■ **Your assignment**
Copy out all the entries word for word.

::::

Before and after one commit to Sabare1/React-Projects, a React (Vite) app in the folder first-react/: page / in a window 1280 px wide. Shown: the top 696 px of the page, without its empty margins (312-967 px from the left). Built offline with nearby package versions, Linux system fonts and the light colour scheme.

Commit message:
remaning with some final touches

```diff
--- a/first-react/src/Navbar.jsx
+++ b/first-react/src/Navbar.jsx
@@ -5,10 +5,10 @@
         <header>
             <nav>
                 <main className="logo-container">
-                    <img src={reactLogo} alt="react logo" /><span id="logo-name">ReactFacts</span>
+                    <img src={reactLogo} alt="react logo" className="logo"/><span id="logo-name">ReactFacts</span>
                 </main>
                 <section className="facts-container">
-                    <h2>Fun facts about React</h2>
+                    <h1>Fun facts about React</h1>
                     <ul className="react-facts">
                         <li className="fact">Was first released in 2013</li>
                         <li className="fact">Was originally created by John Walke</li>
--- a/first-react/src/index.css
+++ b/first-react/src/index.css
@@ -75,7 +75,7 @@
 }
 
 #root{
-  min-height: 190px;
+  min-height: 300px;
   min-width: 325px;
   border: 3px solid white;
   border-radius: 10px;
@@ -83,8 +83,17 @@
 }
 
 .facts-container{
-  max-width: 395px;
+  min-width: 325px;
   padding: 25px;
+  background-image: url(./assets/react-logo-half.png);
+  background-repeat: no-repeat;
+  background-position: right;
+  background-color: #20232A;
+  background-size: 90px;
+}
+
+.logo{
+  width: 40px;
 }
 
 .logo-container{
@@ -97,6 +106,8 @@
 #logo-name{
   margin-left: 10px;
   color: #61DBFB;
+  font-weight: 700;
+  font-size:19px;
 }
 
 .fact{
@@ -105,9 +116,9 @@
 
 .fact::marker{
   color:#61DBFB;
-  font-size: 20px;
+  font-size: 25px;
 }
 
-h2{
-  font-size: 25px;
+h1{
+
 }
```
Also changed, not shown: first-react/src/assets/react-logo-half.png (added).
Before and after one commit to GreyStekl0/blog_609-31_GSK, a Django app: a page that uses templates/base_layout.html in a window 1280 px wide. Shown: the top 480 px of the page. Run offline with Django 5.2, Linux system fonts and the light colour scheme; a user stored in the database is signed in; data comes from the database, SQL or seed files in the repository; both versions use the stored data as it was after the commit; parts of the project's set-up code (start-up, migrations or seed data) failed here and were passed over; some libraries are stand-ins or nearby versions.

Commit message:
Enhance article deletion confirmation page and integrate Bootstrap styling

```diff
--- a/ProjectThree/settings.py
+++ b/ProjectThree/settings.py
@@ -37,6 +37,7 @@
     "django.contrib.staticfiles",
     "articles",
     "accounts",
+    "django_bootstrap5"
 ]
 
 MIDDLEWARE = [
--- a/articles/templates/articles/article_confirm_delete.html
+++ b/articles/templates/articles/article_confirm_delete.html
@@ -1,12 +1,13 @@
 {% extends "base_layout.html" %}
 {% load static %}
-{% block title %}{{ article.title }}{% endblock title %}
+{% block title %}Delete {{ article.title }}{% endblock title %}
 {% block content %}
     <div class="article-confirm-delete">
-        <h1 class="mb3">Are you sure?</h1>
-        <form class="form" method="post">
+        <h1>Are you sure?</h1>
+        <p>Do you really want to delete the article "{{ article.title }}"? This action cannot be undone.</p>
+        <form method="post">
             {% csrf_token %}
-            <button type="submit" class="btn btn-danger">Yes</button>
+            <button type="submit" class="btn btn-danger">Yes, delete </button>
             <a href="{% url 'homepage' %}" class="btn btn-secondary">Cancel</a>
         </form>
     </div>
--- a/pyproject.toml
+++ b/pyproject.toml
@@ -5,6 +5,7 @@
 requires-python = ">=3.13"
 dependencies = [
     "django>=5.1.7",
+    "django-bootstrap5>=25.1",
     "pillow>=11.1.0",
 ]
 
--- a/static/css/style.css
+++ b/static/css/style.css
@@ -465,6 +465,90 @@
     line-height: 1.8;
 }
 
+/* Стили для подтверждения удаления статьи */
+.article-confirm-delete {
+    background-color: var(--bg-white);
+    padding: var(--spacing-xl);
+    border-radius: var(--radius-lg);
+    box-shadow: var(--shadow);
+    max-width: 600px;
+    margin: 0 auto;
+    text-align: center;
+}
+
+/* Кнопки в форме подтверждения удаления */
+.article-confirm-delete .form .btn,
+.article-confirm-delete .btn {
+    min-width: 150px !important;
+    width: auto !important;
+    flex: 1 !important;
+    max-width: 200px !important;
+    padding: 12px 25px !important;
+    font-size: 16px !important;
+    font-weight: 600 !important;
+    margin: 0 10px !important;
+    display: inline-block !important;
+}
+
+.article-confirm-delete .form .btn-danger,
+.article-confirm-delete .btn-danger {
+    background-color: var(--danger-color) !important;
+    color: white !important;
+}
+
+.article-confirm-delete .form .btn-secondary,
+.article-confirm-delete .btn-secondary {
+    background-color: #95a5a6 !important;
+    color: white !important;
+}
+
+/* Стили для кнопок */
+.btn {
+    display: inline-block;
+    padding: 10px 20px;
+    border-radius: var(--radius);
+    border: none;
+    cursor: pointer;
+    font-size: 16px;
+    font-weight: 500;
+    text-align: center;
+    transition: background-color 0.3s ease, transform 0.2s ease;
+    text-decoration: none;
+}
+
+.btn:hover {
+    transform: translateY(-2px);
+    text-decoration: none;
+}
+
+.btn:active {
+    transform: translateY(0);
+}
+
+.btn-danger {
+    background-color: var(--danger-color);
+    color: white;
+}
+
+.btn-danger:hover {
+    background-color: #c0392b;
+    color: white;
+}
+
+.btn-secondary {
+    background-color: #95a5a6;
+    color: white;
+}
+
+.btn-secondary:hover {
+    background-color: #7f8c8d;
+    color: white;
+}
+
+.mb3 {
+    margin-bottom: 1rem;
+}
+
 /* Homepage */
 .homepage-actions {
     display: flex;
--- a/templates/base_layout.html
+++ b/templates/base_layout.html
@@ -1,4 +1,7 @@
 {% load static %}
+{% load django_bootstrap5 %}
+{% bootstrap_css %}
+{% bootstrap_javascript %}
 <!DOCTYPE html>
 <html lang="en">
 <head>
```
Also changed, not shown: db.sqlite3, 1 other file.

::::

■ **Response**
Before and after one commit to Sabare1/React-Projects, a React (Vite) app in the folder first-react/: page / in a window 1280 px wide. Shown: the top 696 px of the page, without its empty margins (312-967 px from the left). Built offline with nearby package versions, Linux system fonts and the light colour scheme.

Commit message:
remaning with some final touches

```diff
--- a/first-react/src/Navbar.jsx
+++ b/first-react/src/Navbar.jsx
@@ -5,10 +5,10 @@
         <header>
             <nav>
                 <main className="logo-container">
-                    <img src={reactLogo} alt="react logo" /><span id="logo-name">ReactFacts</span>
+                    <img src={reactLogo} alt="react logo" className="logo"/><span id="logo-name">ReactFacts</span>
                 </main>
                 <section className="facts-container">
-                    <h2>Fun facts about React</h2>
+                    <h1>Fun facts about React</h1>
                     <ul className="react-facts">
                         <li className="fact">Was first released in 2013</li>
                         <li className="fact">Was originally created by John Walke</li>
--- a/first-react/src/index.css
+++ b/first-react/src/index.css
@@ -75,7 +75,7 @@
 }
 
 #root{
-  min-height: 190px;
+  min-height: 300px;
   min-width: 325px;
   border: 3px solid white;
   border-radius: 10px;
@@ -83,8 +83,17 @@
 }
 
 .facts-container{
-  max-width: 395px;
+  min-width: 325px;
   padding: 25px;
+  background-image: url(./assets/react-logo-half.png);
+  background-repeat: no-repeat;
+  background-position: right;
+  background-color: #20232A;
+  background-size: 90px;
+}
+
+.logo{
+  width: 40px;
 }
 
 .logo-container{
@@ -97,6 +106,8 @@
 #logo-name{
   margin-left: 10px;
   color: #61DBFB;
+  font-weight: 700;
+  font-size:19px;
 }
 
 .fact{
@@ -105,9 +116,9 @@
 
 .fact::marker{
   color:#61DBFB;
-  font-size: 20px;
+  font-size: 25px;
 }
 
-h2{
-  font-size: 25px;
+h1{
+
 }
```
Also changed, not shown: first-react/src/assets/react-logo-half.png (added).
Before and after one commit to GreyStekl0/blog_609-31_GSK, a Django app: a page that uses templates/base_layout.html in a window 1280 px wide. Shown: the top 480 px of the page. Run offline with Django 5.2, Linux system fonts and the light colour scheme; a user stored in the database is signed in; data comes from the database, SQL or seed files in the repository; both versions use the stored data as it was after the commit; parts of the project's set-up code (start-up, migrations or seed data) failed here and were passed over; some libraries are stand-ins or nearby versions.

Commit message:
Enhance article deletion confirmation page and integrate Bootstrap styling

```diff
--- a/ProjectThree/settings.py
+++ b/ProjectThree/settings.py
@@ -37,6 +37,7 @@
     "django.contrib.staticfiles",
     "articles",
     "accounts",
+    "django_bootstrap5"
 ]
 
 MIDDLEWARE = [
--- a/articles/templates/articles/article_confirm_delete.html
+++ b/articles/templates/articles/article_confirm_delete.html
@@ -1,12 +1,13 @@
 {% extends "base_layout.html" %}
 {% load static %}
-{% block title %}{{ article.title }}{% endblock title %}
+{% block title %}Delete {{ article.title }}{% endblock title %}
 {% block content %}
     <div class="article-confirm-delete">
-        <h1 class="mb3">Are you sure?</h1>
-        <form class="form" method="post">
+        <h1>Are you sure?</h1>
+        <p>Do you really want to delete the article "{{ article.title }}"? This action cannot be undone.</p>
+        <form method="post">
             {% csrf_token %}
-            <button type="submit" class="btn btn-danger">Yes</button>
+            <button type="submit" class="btn btn-danger">Yes, delete </button>
             <a href="{% url 'homepage' %}" class="btn btn-secondary">Cancel</a>
         </form>
     </div>
--- a/pyproject.toml
+++ b/pyproject.toml
@@ -5,6 +5,7 @@
 requires-python = ">=3.13"
 dependencies = [
     "django>=5.1.7",
+    "django-bootstrap5>=25.1",
     "pillow>=11.1.0",
 ]
 
--- a/static/css/style.css
+++ b/static/css/style.css
@@ -465,6 +465,90 @@
     line-height: 1.8;
 }
 
+/* Стили для подтверждения удаления статьи */
+.article-confirm-delete {
+    background-color: var(--bg-white);
+    padding: var(--spacing-xl);
+    border-radius: var(--radius-lg);
+    box-shadow: var(--shadow);
+    max-width: 600px;
+    margin: 0 auto;
+    text-align: center;
+}
+
+/* Кнопки в форме подтверждения удаления */
+.article-confirm-delete .form .btn,
+.article-confirm-delete .btn {
+    min-width: 150px !important;
+    width: auto !important;
+    flex: 1 !important;
+    max-width: 200px !important;
+    padding: 12px 25px !important;
+    font-size: 16px !important;
+    font-weight: 600 !important;
+    margin: 0 10px !important;
+    display: inline-block !important;
+}
+
+.article-confirm-delete .form .btn-danger,
+.article-confirm-delete .btn-danger {
+    background-color: var(--danger-color) !important;
+    color: white !important;
+}
+
+.article-confirm-delete .form .btn-secondary,
+.article-confirm-delete .btn-secondary {
+    background-color: #95a5a6 !important;
+    color: white !important;
+}
+
+/* Стили для кнопок */
+.btn {
+    display: inline-block;
+    padding: 10px 20px;
+    border-radius: var(--radius);
+    border: none;
+    cursor: pointer;
+    font-size: 16px;
+    font-weight: 500;
+    text-align: center;
+    transition: background-color 0.3s ease, transform 0.2s ease;
+    text-decoration: none;
+}
+
+.btn:hover {
+    transform: translateY(-2px);
+    text-decoration: none;
+}
+
+.btn:active {
+    transform: translateY(0);
+}
+
+.btn-danger {
+    background-color: var(--danger-color);
+    color: white;
+}
+
+.btn-danger:hover {
+    background-color: #c0392b;
+    color: white;
+}
+
+.btn-secondary {
+    background-color: #95a5a6;
+    color: white;
+}
+
+.btn-secondary:hover {
+    background-color: #7f8c8d;
+    color: white;
+}
+
+.mb3 {
+    margin-bottom: 1rem;
+}
+
 /* Homepage */
 .homepage-actions {
     display: flex;
--- a/templates/base_layout.html
+++ b/templates/base_layout.html
@@ -1,4 +1,7 @@
 {% load static %}
+{% load django_bootstrap5 %}
+{% bootstrap_css %}
+{% bootstrap_javascript %}
 <!DOCTYPE html>
 <html lang="en">
 <head>
```
Also changed, not shown: db.sqlite3, 1 other file.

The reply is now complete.